The pamphlet, signed by an anonymous group calling itself “Citizens tired of Crime” (“Cicarya”), was posted in several social media platforms on Wednesday announcing ominous repercussions for theft and other crimes committed in Colombia’s second-largest city.
About two months ago, the neo-paramilitary group “Los Urabeños” distributed a similar flyer in one of the poor neighborhoods of Medellin, claiming responsibility for a 26% drop in homicides in 2013.
Security expert Heidy Gomez from the University of Antioquia told Colombia Reports that incidents like these are worrying, because so-called “justified acts of force on behalf of ‘good citizens'” is a subversion of democracy and the state’s jurisdiction over the use of deadly force.
“Furthermore, acts like this are promoting the proliferation of violence in a city where already violence is considered almost the only alternative for resolving conflicts, a condition that has negatively affected the development of Colombia’s society on the local and national level,” the security expert said.
The authors of the flyer claimed to be “citizens of honor and good reputation who are supported by an armed group,” as quoted in their pamphlet. They claim that they see themselves forced to carry out “social cleansing” in the city due to the “inactivity and mismanagement of police and city authorities.”
The group, whose stated mission is to “eradicate criminal activities in Medellin once and for all,” claims to already have killed two criminals apprehended prior to police action.
According to Caracaol Radio, Medellin’s Secretary of Security rejected the function of such groups, stating that this kind of aggressive self-defense philosophy leads to another kind of delinquency, and confirmed that city authorities and police would be investigating the case to determine the persons responsible for publishing the pamphlet.
The city’s former peace adviser, Luis Guillermo Pardo, attributed the development of armed extra-judicial defense groups in part to a “lack of public authority in the city and the rise of street crime and insecurity.”
The pamphlet’s rhetoric, he said, is reminiscent of the “paramilitary ideology that has already caused so many bad experiences in this city.”

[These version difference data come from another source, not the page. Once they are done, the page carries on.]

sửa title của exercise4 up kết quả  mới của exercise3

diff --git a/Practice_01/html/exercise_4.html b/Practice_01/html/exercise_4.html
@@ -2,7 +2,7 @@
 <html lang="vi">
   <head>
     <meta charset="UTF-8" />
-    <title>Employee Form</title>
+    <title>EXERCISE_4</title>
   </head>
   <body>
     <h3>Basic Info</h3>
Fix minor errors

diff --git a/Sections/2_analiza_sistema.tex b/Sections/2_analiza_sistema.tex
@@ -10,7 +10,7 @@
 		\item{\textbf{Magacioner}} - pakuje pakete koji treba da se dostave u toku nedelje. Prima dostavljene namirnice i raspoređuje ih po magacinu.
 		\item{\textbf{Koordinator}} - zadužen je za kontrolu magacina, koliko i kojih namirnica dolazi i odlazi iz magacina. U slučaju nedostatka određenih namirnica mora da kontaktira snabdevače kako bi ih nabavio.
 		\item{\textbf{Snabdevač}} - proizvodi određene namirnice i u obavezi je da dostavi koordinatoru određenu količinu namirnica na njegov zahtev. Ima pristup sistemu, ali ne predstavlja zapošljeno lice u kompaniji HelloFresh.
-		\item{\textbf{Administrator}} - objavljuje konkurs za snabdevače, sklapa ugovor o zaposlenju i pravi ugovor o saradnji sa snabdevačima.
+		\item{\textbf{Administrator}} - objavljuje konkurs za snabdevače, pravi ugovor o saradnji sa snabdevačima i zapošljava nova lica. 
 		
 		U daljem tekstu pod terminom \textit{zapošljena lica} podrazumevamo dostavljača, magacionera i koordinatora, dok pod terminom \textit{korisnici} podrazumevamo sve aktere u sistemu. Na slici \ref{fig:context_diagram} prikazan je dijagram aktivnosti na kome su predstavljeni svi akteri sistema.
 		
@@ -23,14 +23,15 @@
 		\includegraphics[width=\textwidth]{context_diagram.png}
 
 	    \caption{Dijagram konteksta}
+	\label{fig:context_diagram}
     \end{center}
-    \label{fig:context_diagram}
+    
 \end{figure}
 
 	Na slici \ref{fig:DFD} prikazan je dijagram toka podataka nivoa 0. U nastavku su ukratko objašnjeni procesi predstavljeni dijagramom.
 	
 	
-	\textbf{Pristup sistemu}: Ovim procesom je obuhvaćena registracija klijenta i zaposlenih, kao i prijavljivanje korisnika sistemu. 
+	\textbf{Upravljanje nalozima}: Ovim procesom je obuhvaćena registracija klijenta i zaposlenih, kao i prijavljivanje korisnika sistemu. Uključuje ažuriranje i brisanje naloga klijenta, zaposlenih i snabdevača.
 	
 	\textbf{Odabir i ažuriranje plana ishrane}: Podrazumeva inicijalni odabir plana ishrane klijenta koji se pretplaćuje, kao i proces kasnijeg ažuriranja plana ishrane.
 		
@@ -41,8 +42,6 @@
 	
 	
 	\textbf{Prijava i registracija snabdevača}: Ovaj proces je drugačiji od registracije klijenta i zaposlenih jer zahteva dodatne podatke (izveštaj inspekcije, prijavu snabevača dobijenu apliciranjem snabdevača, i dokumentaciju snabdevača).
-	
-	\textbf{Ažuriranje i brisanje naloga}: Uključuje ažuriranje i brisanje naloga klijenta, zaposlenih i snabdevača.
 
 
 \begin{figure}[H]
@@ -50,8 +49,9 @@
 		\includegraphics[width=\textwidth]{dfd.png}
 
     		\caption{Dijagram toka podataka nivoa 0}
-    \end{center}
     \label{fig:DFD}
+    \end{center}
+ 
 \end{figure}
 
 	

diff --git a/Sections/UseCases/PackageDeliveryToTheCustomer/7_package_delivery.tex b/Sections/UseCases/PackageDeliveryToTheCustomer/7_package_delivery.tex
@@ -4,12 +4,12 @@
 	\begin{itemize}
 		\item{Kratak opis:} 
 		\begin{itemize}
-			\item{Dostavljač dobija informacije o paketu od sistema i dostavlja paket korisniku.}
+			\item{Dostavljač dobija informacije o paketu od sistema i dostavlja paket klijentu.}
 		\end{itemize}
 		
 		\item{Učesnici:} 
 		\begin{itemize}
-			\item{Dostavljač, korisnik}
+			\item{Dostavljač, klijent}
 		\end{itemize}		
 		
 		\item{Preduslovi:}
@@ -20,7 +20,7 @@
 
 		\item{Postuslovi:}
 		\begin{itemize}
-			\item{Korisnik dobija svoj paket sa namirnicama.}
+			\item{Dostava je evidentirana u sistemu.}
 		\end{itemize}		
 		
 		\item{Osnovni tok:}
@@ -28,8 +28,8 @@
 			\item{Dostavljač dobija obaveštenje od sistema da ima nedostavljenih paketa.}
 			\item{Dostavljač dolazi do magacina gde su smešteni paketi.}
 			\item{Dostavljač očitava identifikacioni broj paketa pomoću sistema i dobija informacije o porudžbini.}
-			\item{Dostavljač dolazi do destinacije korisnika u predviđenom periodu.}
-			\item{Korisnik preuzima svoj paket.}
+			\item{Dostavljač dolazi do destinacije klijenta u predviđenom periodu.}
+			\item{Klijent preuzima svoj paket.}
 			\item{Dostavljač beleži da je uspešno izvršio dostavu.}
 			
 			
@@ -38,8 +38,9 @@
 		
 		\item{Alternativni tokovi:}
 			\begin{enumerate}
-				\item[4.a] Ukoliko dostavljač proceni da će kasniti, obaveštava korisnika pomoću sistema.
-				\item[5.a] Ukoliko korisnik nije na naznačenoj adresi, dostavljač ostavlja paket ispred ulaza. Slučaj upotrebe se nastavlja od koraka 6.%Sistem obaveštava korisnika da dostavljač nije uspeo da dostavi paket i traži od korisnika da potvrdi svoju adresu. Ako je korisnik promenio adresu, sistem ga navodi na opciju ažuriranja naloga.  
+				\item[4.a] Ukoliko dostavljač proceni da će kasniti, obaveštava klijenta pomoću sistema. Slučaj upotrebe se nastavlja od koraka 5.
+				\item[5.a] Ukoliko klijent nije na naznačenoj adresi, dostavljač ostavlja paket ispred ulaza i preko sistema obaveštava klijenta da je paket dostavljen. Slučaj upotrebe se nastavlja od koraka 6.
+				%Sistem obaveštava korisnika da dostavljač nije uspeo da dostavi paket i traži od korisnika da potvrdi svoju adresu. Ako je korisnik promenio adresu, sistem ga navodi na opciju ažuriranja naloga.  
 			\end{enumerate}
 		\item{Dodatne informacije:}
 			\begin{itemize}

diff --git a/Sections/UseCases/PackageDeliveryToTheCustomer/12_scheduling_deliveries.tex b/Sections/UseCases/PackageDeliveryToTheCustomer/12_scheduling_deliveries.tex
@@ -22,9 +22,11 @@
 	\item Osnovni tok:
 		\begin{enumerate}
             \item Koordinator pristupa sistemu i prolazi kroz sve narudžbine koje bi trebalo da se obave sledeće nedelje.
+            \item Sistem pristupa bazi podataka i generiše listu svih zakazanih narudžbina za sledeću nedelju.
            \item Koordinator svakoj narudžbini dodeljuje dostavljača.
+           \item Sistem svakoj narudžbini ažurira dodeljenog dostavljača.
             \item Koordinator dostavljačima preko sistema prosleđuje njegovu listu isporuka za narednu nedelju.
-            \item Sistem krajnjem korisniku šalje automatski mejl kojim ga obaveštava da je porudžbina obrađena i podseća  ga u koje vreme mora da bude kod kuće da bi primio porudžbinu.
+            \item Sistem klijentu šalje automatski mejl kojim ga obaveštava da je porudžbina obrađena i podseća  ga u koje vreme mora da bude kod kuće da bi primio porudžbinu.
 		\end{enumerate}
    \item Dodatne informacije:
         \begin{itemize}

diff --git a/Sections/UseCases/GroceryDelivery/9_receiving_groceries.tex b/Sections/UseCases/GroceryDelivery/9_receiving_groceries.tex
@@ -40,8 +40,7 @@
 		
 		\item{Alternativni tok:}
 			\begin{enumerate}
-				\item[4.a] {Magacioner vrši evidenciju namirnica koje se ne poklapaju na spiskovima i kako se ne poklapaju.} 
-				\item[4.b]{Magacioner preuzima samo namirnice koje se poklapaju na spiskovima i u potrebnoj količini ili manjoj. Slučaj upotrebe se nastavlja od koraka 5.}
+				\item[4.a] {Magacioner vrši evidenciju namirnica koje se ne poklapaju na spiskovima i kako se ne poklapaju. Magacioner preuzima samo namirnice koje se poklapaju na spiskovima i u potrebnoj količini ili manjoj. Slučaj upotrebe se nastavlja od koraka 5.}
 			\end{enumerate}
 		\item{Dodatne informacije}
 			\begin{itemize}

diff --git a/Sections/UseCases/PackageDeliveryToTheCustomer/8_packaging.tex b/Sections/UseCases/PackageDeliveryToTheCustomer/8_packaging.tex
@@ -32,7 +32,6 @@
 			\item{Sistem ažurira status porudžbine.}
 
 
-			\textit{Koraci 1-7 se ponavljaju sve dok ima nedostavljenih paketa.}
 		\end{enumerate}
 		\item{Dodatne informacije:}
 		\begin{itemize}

“It is irresponsible that death should be answered with death, we have to respect the value of life! We are calling on the authorities and citizens alike, not to fall back on ‘private justive’ because it will end bad,” the former advisor was quoted as saying in the El Mundo newspaper Friday.
Medellin has a long and bloody history of social cleansing, carried out by illegal and semi-official armed groups from different political orientations.
The tactic was first employed by local so-called “self-defense groups” in Medellin’s crime-ridden poorer neighborhoods in the 1970s. Right-wing paramilitary organizations and left-wing militias later adopted the strategy throughout the armed conflict of the 1980s and 1990s as a means of filling a void in state authority and weeding out enemy factions and sympathizers.
Under the guise of ensuring public safety, urban social cleansing has been responsible for innumerable human rights violations and crimes on a massive scale, including displacement, rape and murder.
- Distribuyen en Medellín panfletos con amenaza de muerte a ladrones (El Espectador)
- Denuncian aparición de grupo de supuesta limpieza social en Medellín (Caracol Radio)
- Autoridades piden no tomar justicia en sus manos (El Mundo)
- Interview with Heidy Gomez